If you upload photos from Shutterfly’s iOS app, you can print unlimited, free 4×4 or 4×6 photos. Simply sign up for a Shutterfly account, download the iOS app, select the option to print 4×4 or 4×6 photos, select the photos you’d like to print from your Camera Roll from your Shutterfly backups, Facebook, Instagram, or Google Photos directly, and send your photos off for printing. There’s basically no excuse not to have all your best memories in printed format somewhere in the house.

Best of all — in my opinion at least — Shutterfly’s 4×4 and 4×6 free prints are printed on matte paper — not that glossy paper from the 80s and 90s. I’ve always preferred matte photos, so I’m going to put an order in sooner rather than later.

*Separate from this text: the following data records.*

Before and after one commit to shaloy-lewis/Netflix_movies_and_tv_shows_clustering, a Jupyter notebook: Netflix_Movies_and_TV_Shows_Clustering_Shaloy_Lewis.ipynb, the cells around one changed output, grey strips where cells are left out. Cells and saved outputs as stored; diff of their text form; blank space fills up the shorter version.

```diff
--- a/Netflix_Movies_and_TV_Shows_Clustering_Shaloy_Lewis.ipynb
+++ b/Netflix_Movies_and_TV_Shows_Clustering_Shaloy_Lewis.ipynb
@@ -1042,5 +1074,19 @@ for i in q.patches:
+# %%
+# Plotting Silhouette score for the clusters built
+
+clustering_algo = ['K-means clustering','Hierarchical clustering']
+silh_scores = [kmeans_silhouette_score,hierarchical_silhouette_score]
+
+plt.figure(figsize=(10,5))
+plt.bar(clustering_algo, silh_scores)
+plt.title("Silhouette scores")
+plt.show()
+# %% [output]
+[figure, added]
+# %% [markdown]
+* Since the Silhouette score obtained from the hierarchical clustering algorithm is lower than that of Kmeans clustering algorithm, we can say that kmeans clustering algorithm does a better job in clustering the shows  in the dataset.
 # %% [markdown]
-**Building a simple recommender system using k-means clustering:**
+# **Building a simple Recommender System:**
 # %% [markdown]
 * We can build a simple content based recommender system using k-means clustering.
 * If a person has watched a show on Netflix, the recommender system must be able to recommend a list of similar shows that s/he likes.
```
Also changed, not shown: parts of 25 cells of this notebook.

The part about being able to import photos directly from Instagram is super cool. This means Instagram doesn’t have to house your entire portfolio. Instead, you can use Shutterfly to print your Instagram photo grid and put the photos into a scrapbook somewhere.

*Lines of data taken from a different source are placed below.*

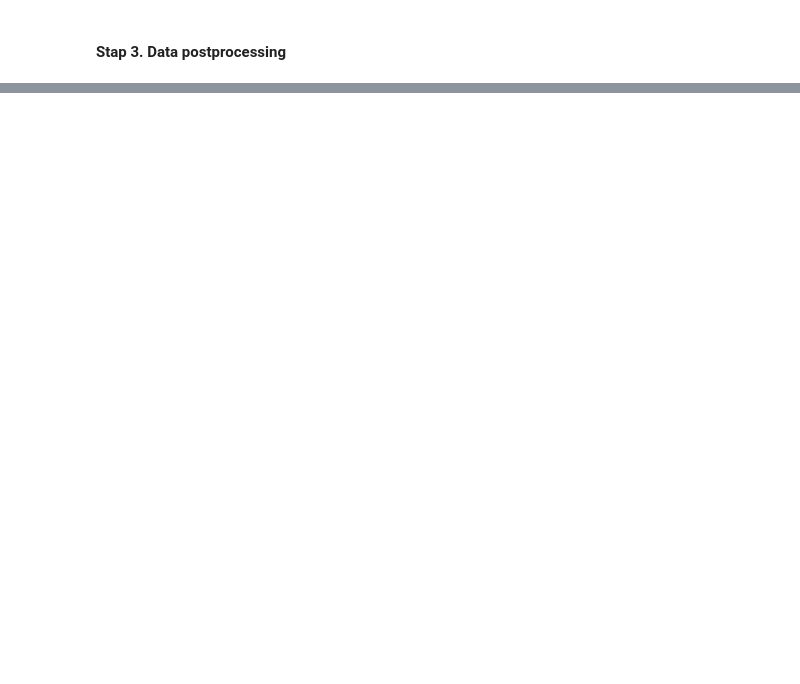
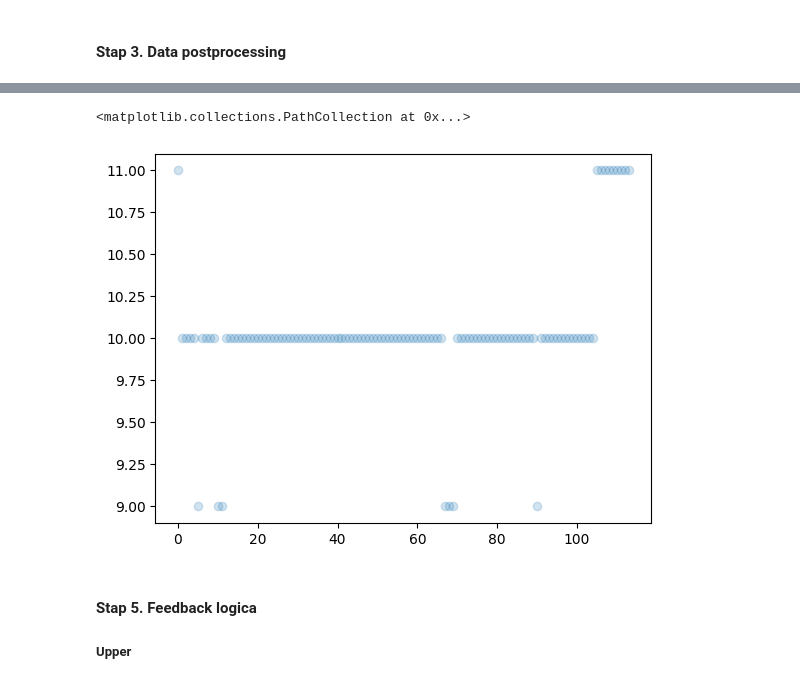
Before and after one commit to joostvanstreels/YOLOv8, a Jupyter notebook: runs/05 - Inference pose classification kNN.ipynb, the cells around one changed output, grey strips where cells are left out. Saved outputs shown, nothing was run; the diff lists cells and outputs as text; code cells hidden in the pictures; blank space fills up the shorter version.

```diff
--- a/runs/05 - Inference pose classification kNN.ipynb
+++ b/runs/05 - Inference pose classification kNN.ipynb
@@ -277,0 +238,4 @@ Pose found: touching face with probability: 0.56
+# %%
+features_lower = ['x_left_hip','x_right_hip','x_left_knee','x_right_knee','x_left_ankle','x_right_ankle','y_left_hip','y_right_hip','y_left_knee','y_right_knee','y_left_ankle','y_right_ankle', 'H', 'I']
+X_inference_lower = analytics_df[features_lower]
+X_inference_lower
@@ -277,0 +256,7 @@ Pose found: touching face with probability: 0.56
+# %%
+# Pickle laden
+# Keuze maken voor model
+
+knn_lower = pickle.load(open('knn_lower_YOLOv8m.pkl', 'rb'))
+#knn = pickle.load(open('knn_YOLOv8n.pkl', 'rb'))
+knn_lower
@@ -277,0 +265,2 @@ Pose found: touching face with probability: 0.56
+# %%
+y_inference_lower_pred = knn_lower.predict(X_inference_lower)
@@ -277,0 +288,10 @@ Pose found: touching face with probability: 0.56
+# %%
+import matplotlib.pyplot as plt
+plt.scatter(np.arange(0,len(y_inference_lower_pred)), y_inference_lower_pred, alpha=0.2)
+# %% [output]
+<matplotlib.collections.PathCollection at 0x...>
+[figure, added]
+# %% [markdown]
+#### Stap 5. Feedback logica
+
+##### Upper
```
Also changed, not shown: parts of 40 cells of this notebook, 4 other files.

You can download Shutterfly for iPhone and iPad for free on the App Store.


My wife and I recently drove a new Ford F-150 into our driveway and it’s currently sitting in our garage. Amongst the range of 21st century features vehicles have today is the ability to lock/unlock and start the vehicle from anywhere in the world via a mobile app.

Ford’s FordPass app is actually pretty well done and just recently underwent a pretty big update to make the app easier to look at and easier to use. If you have an applicable Ford vehicle, the salesman at the dealership will surely set you up. But if not, you simply have to enter the VIN into the app and the app will notify you the next time you step into the vehicle.

After you have your vehicle entered, you can keep track of the odometer, fuel tank range, tire pressure, oil life, and vehicle location all within the app. You can also customize your experience by enabling the vehicle’s Wi-Fi hotspot and manage any scheduled starts for the vehicle.

As long as your vehicle is equipped with the wireless antenna and is in some sort of cellular data service network, you can start your vehicle and manage all of these settings from anywhere in the world. I admit command start still seems better to use with the actual key fob, but it’s great to know I can use an iPhone to unlock the vehicle if I mistakenly locked the keys inside.

Lastly, the FordPass app is packed with guides for finding gas stations, service stations, coffee shops, shopping malls, or whatever you might need as a tourist. There are also handy maps in the app for finding parking lots and for finding your vehicle if you forgot where you parked.

You can download the FordPass app for iPhone for free from the App Store. Of course, you’ll also need an applicable vehicle as well.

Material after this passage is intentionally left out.